Arriving in Japan I was shocked to see people reserving tables in coffee shops by leaving their bag, mobile phone, or other valuable things. Now I do the same, because finding a table is a bigger concern than having stuff stolen: it’s that safe (and crowded). With this safety I feel comfortable carrying and using cash for all purchases large or small.
That is common for Japan, where cash in circulation is equivalent to 20% of GDP, the highest percentage of all countries indexed by the BIS and more than twice the average. Safety is one factor. Also bank transfers, although relatively common, have fees and limits on the amount that can be transferred. Credit cards are not accepted everywhere and credit is relatively difficult to obtain, especially for foreigners. Overall, cash is a convenient option.
However, there are other forms of payment widely used in Japan, including prepaid travel smart cards (Suica and Pasmo), which are accepted at many points of sale. In addition, mobile payments from smartphones are slowly gaining ground.
The latter could have a huge impact for retailers once the technology and consumer adoption are in place.
Widespread use of mobile payment is not yet at the doorstep. According to the latest studies, such as the Mastercard Mobile Payment Readiness Index consumer readiness for mobile payments is by far the weakest component of overall readiness in Japan. This creates a competitive opportunity for retailers who successfully grow mobile payments at physical stores.
Mobile payments offer retailers a few advantages:
Speed compared to handling notes and coins or processing chip credit card payments. This can produce shorter lines at the cashier and more efficient use of in-store staff.
Savings due to fees lower than the typical 1-3% for credit card transactions. In Australia, banks worried about losing these fees are banding together to push Apple to share access to the chip inside iPhones that enables mobile payments.
Security compared to credit cards, where retailers may be asked to bear the cost of fraudulent use.
Loyalty encouraged by the convenience and by adding loyalty programs, such as Walgreens partnering with Android Pay.

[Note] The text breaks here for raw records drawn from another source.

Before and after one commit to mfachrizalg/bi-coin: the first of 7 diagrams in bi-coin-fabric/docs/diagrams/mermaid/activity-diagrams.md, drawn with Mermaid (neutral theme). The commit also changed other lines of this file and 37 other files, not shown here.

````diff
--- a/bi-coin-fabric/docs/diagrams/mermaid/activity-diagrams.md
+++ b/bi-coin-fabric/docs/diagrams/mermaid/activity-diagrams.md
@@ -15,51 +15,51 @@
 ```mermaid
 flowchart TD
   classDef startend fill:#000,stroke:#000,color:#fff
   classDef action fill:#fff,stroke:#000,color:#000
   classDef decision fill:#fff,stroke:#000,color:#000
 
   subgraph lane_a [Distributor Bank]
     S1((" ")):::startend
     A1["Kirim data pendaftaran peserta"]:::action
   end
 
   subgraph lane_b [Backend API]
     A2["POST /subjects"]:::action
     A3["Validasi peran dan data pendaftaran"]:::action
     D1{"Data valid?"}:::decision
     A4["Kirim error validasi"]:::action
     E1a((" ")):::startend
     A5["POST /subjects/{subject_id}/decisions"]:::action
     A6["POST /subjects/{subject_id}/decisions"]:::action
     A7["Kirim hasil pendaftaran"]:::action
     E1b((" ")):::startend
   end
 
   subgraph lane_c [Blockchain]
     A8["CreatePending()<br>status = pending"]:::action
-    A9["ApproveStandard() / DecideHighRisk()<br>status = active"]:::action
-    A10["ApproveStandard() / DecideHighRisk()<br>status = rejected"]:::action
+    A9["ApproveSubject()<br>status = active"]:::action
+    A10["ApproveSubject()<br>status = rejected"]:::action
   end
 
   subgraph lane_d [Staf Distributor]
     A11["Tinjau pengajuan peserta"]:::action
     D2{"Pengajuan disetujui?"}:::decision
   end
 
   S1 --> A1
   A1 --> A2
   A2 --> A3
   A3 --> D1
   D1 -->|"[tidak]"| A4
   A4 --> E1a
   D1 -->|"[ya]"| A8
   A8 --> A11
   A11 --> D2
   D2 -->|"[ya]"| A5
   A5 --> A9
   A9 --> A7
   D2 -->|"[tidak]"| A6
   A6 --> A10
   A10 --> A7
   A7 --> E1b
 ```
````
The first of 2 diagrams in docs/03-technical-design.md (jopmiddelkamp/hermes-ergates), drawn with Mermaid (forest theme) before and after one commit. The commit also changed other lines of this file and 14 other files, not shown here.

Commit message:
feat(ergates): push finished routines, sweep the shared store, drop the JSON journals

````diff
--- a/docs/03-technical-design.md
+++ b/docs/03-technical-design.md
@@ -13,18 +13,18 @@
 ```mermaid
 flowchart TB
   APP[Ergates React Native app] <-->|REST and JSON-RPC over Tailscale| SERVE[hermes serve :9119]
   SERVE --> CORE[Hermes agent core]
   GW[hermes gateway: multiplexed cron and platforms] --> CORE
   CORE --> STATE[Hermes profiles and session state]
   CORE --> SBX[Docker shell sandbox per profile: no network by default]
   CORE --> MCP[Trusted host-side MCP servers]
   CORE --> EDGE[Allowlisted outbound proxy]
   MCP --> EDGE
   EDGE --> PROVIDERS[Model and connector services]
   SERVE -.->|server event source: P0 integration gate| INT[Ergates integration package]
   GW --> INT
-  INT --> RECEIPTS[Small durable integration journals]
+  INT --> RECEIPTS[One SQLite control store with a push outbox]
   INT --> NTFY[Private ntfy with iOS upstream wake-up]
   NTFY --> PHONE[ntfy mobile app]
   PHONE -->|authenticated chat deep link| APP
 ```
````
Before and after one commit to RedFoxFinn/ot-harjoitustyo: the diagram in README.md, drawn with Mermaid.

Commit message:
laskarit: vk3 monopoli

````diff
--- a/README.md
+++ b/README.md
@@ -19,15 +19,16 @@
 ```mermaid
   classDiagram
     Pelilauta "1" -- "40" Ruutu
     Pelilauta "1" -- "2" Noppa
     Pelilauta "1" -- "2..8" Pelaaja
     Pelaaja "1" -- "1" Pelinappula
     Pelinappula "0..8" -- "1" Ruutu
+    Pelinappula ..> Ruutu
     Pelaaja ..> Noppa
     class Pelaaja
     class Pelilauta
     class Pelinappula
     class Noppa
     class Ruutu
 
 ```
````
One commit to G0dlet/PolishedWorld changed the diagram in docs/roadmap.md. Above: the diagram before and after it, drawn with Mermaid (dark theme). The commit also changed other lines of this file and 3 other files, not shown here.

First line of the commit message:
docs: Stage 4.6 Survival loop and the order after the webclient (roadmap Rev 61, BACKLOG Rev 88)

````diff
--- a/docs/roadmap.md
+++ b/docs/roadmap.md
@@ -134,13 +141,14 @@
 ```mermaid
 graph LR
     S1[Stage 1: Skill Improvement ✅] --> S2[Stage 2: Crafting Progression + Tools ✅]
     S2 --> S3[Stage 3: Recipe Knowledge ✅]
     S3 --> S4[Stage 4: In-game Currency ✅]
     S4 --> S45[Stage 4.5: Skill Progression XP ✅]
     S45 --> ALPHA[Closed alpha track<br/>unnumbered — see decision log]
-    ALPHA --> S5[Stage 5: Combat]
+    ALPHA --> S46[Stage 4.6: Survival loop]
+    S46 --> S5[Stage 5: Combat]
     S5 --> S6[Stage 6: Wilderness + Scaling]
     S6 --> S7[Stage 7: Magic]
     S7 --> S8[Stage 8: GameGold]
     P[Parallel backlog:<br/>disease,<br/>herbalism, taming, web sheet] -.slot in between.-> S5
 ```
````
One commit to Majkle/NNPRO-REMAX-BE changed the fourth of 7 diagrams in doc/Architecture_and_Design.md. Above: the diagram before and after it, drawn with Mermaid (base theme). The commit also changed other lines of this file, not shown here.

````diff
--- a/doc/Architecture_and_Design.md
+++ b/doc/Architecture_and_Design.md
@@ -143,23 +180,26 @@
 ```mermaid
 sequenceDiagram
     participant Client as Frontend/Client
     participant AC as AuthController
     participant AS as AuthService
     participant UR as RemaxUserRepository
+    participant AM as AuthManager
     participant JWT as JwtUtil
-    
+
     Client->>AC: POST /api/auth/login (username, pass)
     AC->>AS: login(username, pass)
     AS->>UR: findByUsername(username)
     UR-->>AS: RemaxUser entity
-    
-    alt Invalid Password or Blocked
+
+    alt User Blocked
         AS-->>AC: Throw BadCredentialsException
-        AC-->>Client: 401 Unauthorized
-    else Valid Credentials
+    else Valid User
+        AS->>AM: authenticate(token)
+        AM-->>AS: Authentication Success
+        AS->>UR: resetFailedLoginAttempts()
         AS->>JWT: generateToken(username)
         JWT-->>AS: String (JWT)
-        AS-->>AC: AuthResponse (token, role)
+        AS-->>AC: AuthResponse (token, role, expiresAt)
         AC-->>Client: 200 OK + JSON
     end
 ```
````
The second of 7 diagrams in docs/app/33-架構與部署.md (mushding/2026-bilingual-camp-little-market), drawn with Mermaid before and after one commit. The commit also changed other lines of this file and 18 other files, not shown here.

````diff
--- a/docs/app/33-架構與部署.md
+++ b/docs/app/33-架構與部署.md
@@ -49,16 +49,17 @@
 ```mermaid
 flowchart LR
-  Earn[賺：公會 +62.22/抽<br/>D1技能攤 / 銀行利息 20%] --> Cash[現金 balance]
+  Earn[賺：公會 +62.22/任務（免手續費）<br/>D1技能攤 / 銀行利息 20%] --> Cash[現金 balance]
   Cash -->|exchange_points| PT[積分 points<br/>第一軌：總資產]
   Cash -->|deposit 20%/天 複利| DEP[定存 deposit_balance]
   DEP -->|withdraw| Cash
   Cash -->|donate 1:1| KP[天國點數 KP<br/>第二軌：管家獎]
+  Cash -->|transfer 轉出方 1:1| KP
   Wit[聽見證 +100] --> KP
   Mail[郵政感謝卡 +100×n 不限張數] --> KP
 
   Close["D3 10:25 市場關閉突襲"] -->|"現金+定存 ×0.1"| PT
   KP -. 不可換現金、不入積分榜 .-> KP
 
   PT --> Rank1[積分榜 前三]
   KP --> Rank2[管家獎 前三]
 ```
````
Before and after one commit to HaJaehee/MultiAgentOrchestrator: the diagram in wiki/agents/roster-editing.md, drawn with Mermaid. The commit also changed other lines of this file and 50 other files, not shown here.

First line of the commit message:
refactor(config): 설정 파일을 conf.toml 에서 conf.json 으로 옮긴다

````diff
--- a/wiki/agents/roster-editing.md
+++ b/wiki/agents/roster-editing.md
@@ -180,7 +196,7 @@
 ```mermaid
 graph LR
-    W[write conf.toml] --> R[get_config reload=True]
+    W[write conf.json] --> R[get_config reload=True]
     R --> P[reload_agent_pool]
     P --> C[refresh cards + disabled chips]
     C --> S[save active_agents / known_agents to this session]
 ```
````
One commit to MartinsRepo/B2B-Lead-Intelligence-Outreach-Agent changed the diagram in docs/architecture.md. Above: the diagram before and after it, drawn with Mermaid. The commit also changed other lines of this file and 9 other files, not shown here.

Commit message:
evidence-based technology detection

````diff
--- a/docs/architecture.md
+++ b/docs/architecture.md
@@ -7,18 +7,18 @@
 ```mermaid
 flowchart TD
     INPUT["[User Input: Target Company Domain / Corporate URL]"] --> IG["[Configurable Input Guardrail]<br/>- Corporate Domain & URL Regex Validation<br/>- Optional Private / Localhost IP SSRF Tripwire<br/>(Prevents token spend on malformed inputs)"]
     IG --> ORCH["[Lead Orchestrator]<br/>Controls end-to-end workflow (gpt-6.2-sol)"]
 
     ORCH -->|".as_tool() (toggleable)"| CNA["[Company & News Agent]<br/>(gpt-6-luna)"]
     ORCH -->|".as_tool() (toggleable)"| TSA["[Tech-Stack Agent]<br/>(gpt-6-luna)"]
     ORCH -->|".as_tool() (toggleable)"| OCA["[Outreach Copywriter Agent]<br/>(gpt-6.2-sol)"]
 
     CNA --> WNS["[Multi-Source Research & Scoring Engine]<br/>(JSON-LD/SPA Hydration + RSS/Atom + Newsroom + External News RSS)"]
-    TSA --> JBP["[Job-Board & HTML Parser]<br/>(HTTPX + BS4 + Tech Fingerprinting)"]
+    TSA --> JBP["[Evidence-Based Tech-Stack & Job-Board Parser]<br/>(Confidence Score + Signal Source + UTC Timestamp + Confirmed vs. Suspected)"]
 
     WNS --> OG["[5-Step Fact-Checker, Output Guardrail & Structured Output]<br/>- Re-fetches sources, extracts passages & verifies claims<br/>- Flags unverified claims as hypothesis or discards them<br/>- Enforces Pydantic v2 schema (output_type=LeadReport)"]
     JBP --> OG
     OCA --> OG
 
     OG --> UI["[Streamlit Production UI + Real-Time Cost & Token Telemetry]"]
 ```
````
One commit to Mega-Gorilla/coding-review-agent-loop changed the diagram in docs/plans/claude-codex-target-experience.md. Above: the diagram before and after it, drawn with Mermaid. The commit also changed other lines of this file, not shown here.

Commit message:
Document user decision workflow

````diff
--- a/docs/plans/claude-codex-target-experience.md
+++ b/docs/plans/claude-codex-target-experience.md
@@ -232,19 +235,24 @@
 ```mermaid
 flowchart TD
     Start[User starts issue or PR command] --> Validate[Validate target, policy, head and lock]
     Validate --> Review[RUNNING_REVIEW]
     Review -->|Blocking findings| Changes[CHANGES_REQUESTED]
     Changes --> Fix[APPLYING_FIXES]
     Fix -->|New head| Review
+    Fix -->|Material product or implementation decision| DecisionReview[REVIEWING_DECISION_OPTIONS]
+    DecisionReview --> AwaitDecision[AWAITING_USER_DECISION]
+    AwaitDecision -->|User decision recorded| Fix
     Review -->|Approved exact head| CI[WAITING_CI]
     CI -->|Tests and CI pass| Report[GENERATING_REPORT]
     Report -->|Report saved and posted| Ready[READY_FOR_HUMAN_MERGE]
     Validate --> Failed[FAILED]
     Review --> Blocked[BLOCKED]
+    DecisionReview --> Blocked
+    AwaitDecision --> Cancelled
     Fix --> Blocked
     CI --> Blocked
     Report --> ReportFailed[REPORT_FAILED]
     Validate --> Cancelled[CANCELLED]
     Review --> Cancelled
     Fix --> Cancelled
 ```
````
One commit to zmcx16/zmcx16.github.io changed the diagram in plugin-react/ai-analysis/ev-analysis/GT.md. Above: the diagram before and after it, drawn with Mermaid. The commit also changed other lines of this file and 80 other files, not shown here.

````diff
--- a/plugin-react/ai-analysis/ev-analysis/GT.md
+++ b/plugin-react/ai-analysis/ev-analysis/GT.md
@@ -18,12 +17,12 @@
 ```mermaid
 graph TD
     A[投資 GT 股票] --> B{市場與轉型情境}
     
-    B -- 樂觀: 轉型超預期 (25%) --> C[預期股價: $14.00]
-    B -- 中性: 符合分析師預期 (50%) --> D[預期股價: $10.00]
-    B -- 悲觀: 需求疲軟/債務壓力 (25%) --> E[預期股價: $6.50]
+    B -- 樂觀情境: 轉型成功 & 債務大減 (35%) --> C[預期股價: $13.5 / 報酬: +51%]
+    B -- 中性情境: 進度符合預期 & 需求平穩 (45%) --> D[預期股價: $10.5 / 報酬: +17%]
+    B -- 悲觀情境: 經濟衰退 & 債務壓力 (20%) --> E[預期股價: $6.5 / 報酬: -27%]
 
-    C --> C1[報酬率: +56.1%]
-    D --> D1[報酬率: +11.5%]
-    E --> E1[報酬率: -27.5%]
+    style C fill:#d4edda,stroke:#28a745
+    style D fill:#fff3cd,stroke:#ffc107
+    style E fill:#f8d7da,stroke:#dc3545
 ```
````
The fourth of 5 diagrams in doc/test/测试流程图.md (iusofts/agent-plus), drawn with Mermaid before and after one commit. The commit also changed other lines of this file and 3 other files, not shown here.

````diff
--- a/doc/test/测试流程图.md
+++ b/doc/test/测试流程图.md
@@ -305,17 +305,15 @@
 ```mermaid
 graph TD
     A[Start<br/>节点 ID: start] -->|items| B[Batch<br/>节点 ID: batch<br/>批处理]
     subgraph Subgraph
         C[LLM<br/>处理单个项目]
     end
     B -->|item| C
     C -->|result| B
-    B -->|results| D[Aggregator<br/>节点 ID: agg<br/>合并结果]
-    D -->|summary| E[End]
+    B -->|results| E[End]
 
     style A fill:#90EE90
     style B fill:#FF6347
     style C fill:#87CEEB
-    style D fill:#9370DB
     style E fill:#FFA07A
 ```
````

Globally, mobile payment options are growing, with heavyweights Apple Pay, Android Pay and Samsung Pay extending their coverage to more countries. In July, Apple Pay launched in France and Hong Kong and other Asian countries could be coming close behind.
Even in countries like Japan where those big three mobile payment options are not yet available, retailers can enable other types of mobile payment at the point of sale. For example, the payment features of Japanese shopping app Origami or Chinese social network WeChat. The battle for consumer wallets is just beginning…
What is your favorite payment method? Tell us about it in the comments!
Update September 8, 2016: Apply Pay is coming to Japan in October and will work with Suica.